Wall Street rose Tuesday after home finance firm Fannie Mae said the worst of the credit market turmoil erupting from the real estate sector may have passed. The comments buoyed U.S. financial shares.
Tokyo's Nikkei 225 Average closed up 0.4 percent at a four-month closing high as
resource-related shares and trading houses like Mitsubishi Corp jumped on record high oil prices. The market rose sharply at the start of trade following a four-day weekend but briefly slipped into negative territory in the afternoon as investors were quick to pocket profits. Shares in Yahoo Japan, owned one-third by Yahoo, fell over 3 percent after Microsoft withdrew a $47.5 billion offer for the U.S. Internet company.
South Korea's KOSPI closed down 0.3 percent, ending a three-day winning streak that lifted the index to a series of four-month highs, as record oil prices fanned worries about inflation and corporate profits.
Australian shares fell 0.6 percent, dragged down by banks on concerns over the health of global financial institutions, though resource firms gained on higher metals and oil prices.
Hong Kong stocks reversed an early rise to fall 2.5 percent, weighed down by oil refiners Sinopec and PetroChina after crude prices hit another record high. Sectors sensitive to high fuel costs, such as airlines, also fell. Flag carrier Air China, China Southern and China Eastern all declined. Cathay Pacific tumbled more than 3 percent.
Singapore's Straits Times Index swung into negative territory to close 0.9 percent lower. Shares of DBS Group rose initially after the bank posted a less-than-feared 2 percent fall in its first-quarter profit. Bank counters including DBS are now on the decline.

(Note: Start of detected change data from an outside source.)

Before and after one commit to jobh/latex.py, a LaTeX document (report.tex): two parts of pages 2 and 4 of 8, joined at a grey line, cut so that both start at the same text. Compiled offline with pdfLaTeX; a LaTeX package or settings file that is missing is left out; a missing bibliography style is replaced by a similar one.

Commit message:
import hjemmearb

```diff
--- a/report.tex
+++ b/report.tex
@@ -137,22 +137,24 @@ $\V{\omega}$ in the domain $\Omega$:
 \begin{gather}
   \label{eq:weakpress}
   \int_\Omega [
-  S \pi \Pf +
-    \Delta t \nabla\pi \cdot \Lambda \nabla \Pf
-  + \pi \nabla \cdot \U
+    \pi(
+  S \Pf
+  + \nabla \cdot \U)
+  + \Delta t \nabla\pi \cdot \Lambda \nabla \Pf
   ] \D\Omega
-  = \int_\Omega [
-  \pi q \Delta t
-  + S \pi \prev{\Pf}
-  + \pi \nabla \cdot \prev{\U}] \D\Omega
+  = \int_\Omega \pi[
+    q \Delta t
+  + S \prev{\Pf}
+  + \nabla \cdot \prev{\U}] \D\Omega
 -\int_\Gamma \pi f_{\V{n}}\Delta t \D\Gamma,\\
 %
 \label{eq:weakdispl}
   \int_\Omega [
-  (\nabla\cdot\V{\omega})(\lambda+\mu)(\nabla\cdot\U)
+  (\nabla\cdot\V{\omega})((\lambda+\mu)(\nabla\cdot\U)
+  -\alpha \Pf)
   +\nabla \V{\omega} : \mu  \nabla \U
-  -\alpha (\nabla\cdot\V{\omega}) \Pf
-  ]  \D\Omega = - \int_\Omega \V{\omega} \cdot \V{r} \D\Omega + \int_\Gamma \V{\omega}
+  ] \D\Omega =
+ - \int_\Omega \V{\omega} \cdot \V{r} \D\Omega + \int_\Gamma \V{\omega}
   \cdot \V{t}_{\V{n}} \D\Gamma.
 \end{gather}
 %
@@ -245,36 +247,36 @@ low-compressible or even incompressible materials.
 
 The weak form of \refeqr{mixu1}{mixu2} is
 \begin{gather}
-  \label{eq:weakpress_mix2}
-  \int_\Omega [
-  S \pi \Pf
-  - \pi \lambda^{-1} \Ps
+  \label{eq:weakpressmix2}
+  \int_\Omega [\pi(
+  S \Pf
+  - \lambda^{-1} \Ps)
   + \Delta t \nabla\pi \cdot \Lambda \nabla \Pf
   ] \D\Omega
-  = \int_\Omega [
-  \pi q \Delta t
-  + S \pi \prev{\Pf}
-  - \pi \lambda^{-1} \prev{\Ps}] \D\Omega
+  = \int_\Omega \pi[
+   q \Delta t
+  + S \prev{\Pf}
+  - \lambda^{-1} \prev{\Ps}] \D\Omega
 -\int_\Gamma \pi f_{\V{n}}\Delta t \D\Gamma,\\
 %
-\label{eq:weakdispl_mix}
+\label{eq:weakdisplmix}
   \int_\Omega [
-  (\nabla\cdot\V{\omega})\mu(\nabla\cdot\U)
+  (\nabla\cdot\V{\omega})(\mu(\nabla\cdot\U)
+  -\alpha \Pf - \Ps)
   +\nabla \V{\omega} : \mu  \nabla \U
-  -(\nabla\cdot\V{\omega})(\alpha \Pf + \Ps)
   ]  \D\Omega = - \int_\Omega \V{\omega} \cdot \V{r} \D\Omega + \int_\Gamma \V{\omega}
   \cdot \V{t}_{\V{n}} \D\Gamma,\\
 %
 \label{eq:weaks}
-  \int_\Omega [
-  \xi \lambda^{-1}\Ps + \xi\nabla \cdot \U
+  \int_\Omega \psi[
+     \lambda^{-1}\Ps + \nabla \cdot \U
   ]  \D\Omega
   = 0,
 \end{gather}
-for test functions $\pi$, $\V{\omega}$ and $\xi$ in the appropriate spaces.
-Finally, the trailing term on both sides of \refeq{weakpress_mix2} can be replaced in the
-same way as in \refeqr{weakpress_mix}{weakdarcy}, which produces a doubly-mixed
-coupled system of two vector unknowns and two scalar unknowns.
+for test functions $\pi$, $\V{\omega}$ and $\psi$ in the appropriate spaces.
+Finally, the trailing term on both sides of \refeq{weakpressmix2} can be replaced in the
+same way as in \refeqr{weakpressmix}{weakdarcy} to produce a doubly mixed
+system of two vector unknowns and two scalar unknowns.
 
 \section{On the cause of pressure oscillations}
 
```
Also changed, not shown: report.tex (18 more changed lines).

China's Shanghai Composite Index index fell more than 4 percent, led by banking and property shares, as uncertainty over the economic outlook continued to worry investors. Bank of Communications was lower. 13.2 billion shares in the bank will become tradable on May 16.